Key is to regularly water newly-planted plants, at least bimonthly for two months. Grapes differ from other fruiting plants in that their roots grow deep, so a thorough watering is necessary. It is also important to ensure adequate spacing (1.8-2.7m) between vines, depending on what planting system you use.
Dig a hole twice the radius of the rootball. Before planting, drench the rootball. Place the pot in the hole, ensuring it sits no lower than an inch below ground.
Fill the hole with a mix of compost and garden soil, and add fertiliser and mycorrhizal fungi. Do not compress the soil. Give your plant a good watering. Add mulch on top whether bark and wood chippings, compost, manure, leaf-mould and stones. Make sure mulch doesn't touch the stem.
Grape vines can be challenging to grow, depending on your location and its sunlight hours. Below we address some common queries:
- Hardiness: while grapes originate from the Mediterranean and Central Asia, they are hardy enough to survive the UK's winters, although can suffer from frost damage. To avoid this, be sure to plant in a south-facing location.
- Position: in the UK, the greatest barrier to successful fruiting is a lack of sunlight, so planting in full sun is recommended, especially in the case of grapes. Planting your vine in a sheltered spot will help prevent uprooting and allow it to put more resources into fruiting.
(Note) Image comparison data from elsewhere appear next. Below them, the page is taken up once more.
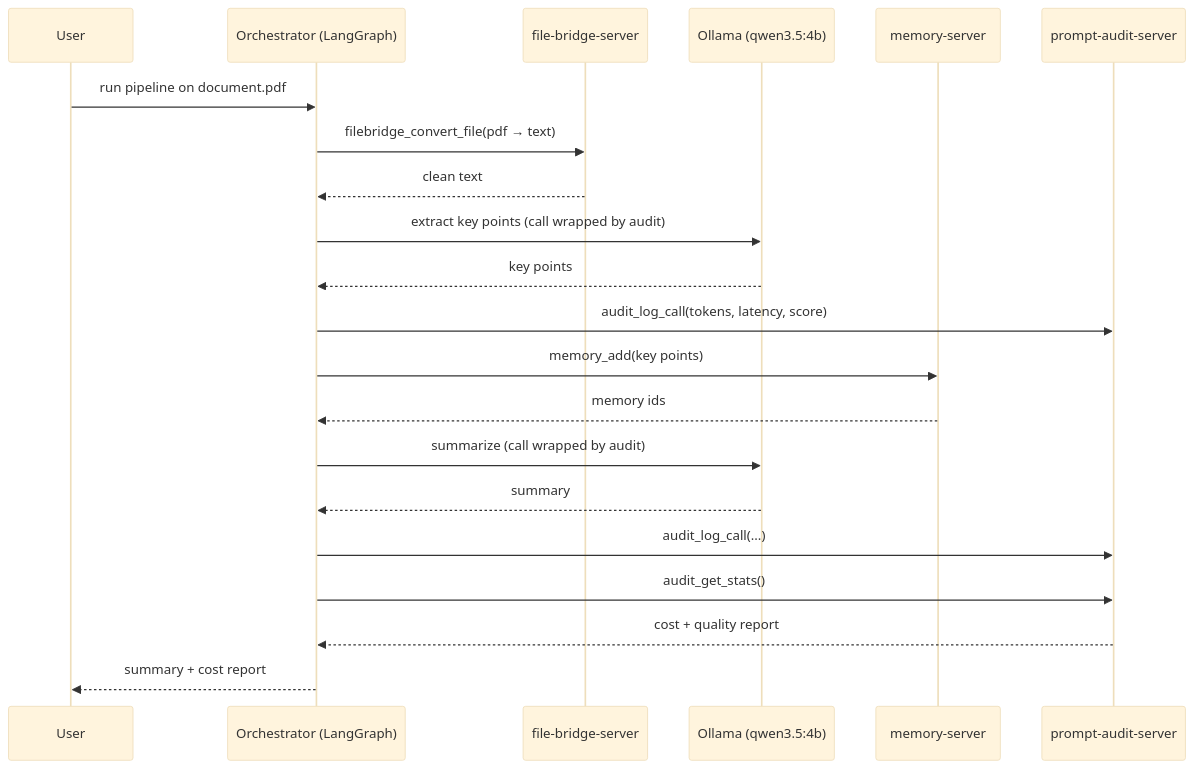
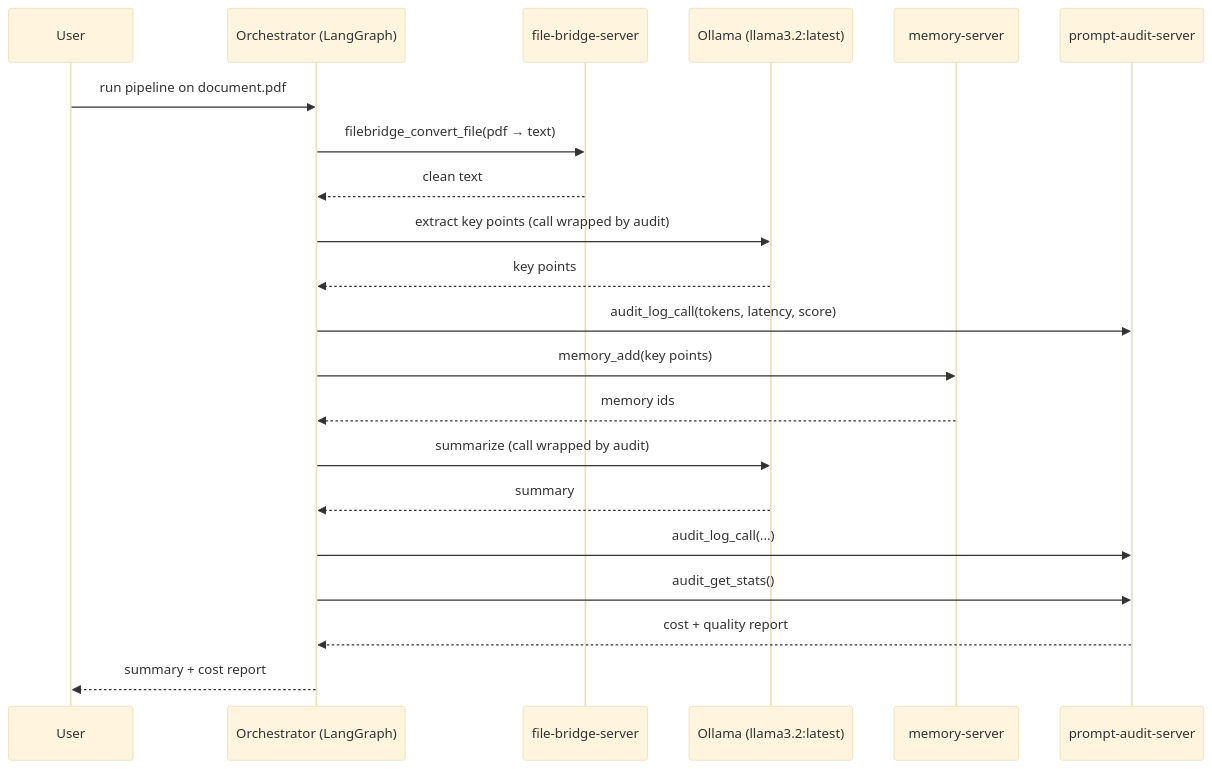
Before and after one commit to ThirtyNimrod/agent-mesh: the second of 2 diagrams in README.md, drawn with Mermaid (base theme). The commit also changed other lines of this file and 22 other files, not shown here.

````diff
--- a/README.md
+++ b/README.md
@@ -74,24 +74,24 @@
 ```mermaid
 sequenceDiagram
     participant U as User
     participant O as Orchestrator (LangGraph)
     participant F as file-bridge-server
-    participant L as Ollama (qwen3.5:4b)
+    participant L as Ollama (llama3.2:latest)
     participant M as memory-server
     participant A as prompt-audit-server
 
     U->>O: run pipeline on document.pdf
     O->>F: filebridge_convert_file(pdf → text)
     F-->>O: clean text
     O->>L: extract key points  (call wrapped by audit)
     L-->>O: key points
     O->>A: audit_log_call(tokens, latency, score)
     O->>M: memory_add(key points)
     M-->>O: memory ids
     O->>L: summarize  (call wrapped by audit)
     L-->>O: summary
     O->>A: audit_log_call(...)
     O->>A: audit_get_stats()
     A-->>O: cost + quality report
     O-->>U: summary + cost report
 ```
````
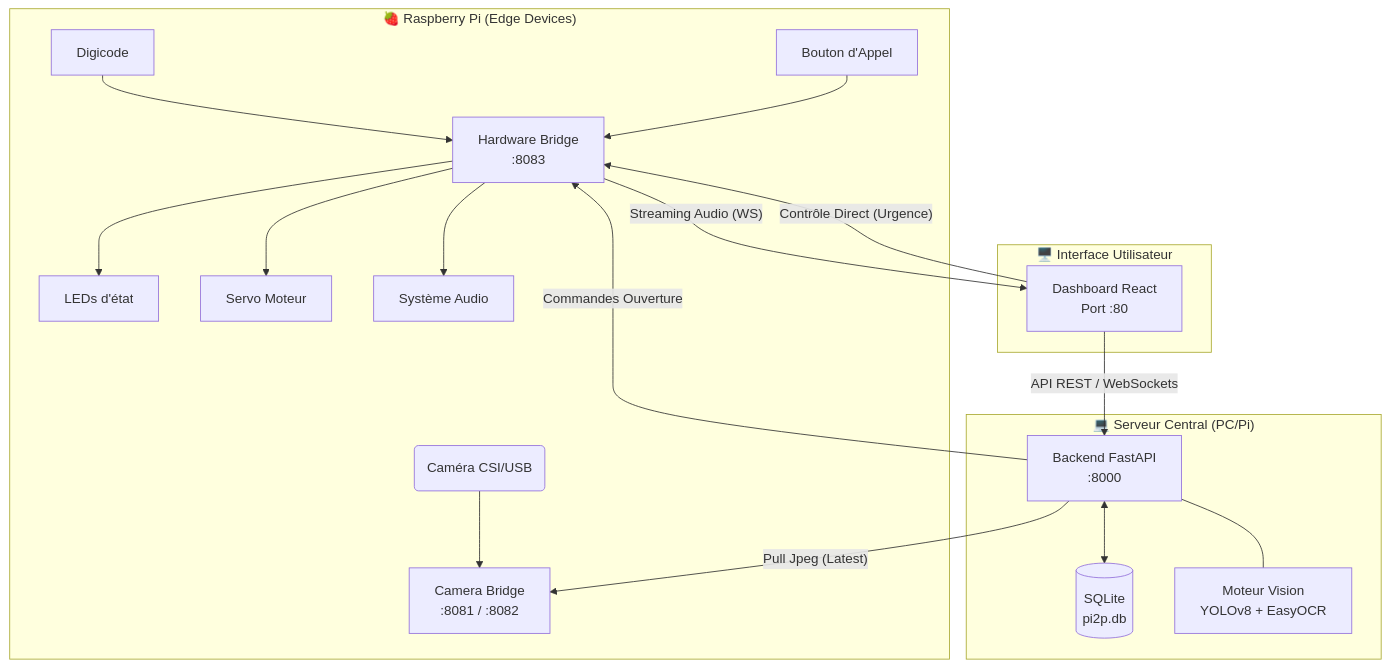
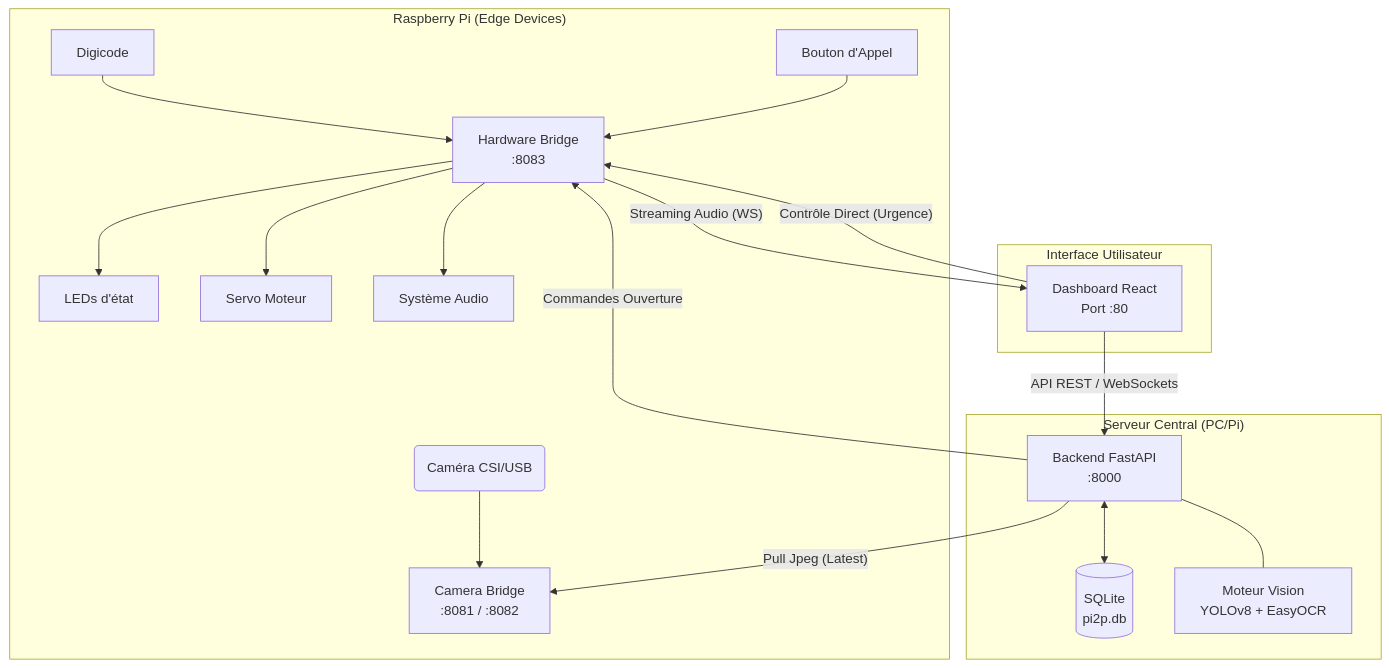
The diagram in .documents/Tech.md (louislefo/PI2P_2026), drawn with Mermaid before and after one commit. The commit also changed other lines of this file and 1 other file, not shown here.

Commit message:
docs: add technical architecture documentation and simplify README formatting

````diff
--- a/.documents/Tech.md
+++ b/.documents/Tech.md
@@ -9,37 +9,37 @@
 ```mermaid
 graph TD
-    subgraph "🍓 Raspberry Pi (Edge Devices)"
+    subgraph "Raspberry Pi (Edge Devices)"
         CB[Camera Bridge<br/>:8081 / :8082]
         HB[Hardware Bridge<br/>:8083]
         
         CAM(Caméra CSI/USB) --> CB
         
         HB --> LED[LEDs d'état]
         HB --> SRV[Servo Moteur]
         HB --> AUD[Système Audio]
         KP[Digicode] --> HB
         BTN[Bouton d'Appel] --> HB
     end
 
-    subgraph "💻 Serveur Central (PC/Pi)"
+    subgraph "Serveur Central (PC/Pi)"
         BE[Backend FastAPI<br/>:8000]
         DB[(SQLite<br/>pi2p.db)]
         AI[Moteur Vision<br/>YOLOv8 + EasyOCR]
         
         BE <--> DB
         BE --- AI
     end
 
-    subgraph "🖥️ Interface Utilisateur"
+    subgraph "Interface Utilisateur"
         UI[Dashboard React<br/>Port :80]
     end
 
     %% Flux de données
     UI -- "API REST / WebSockets" --> BE
     UI -- "Contrôle Direct (Urgence)" --> HB
     
     BE -- "Pull Jpeg (Latest)" --> CB
     BE -- "Commandes Ouverture" --> HB
     
     HB -- "Streaming Audio (WS)" --> UI
 ```
````
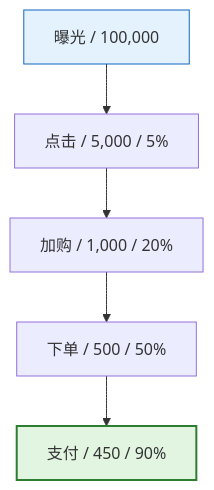
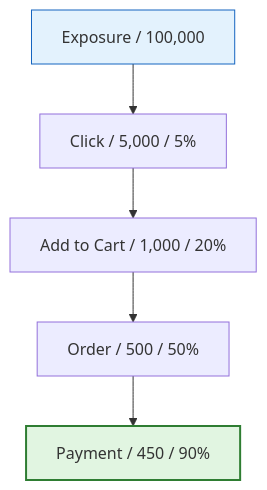
Before and after one commit to Kirky-X/cangjie: the eighth of 9 diagrams in templates/产品/运营层/【模板】运营手册.md, drawn with Mermaid. The commit also changed other lines of this file and 60 other files, not shown here.

````diff
--- a/templates/产品/运营层/【模板】运营手册.md
+++ b/templates/产品/运营层/【模板】运营手册.md
@@ -395,10 +395,10 @@
 ```mermaid
 flowchart TD
-    A[曝光 / 100,000] --> B[点击 / 5,000 / 5%]
-    B --> C[加购 / 1,000 / 20%]
-    C --> D[下单 / 500 / 50%]
-    D --> E[支付 / 450 / 90%]
+    A[Exposure / 100,000] --> B[Click / 5,000 / 5%]
+    B --> C[Add to Cart / 1,000 / 20%]
+    C --> D[Order / 500 / 50%]
+    D --> E[Payment / 450 / 90%]
 
     style A fill:#e3f2fd,stroke:#1565c0
     style E fill:#e1f5e1,stroke:#2e7d32,stroke-width:2px
 ```
````
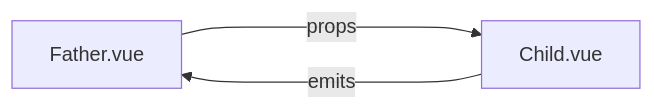
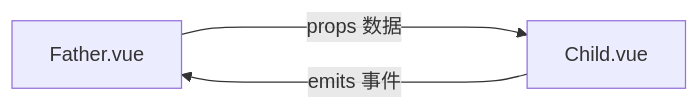
The diagram in docs/communication.md (chengpeiquan/learning-vue3), drawn with Mermaid before and after one commit. The commit also changed other lines of this file, not shown here.

````diff
--- a/docs/communication.md
+++ b/docs/communication.md
@@ -29,4 +29,4 @@
 ```mermaid
 graph LR
-    Father.vue -----> | props | Child.vue -----> |emits| Father.vue
+    Father.vue -----> | props 数据 | Child.vue -----> |emits 事件| Father.vue
 ```
````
- Soil Types: grape vines benefit from deep soils, but 3ft is adequate, and every plant will adapt to its conditions. The fertility and granularity of the soil determines fruit size, but small fruit size is not necessarily a negative with grapes, as grapes with larger skin to juice ratios are perfect for winemaking. Waterlogged soils will starve your vine of oxygen, which plays a key role in photosynthesis, cause its roots to rot and create the perfect environment for many diseases.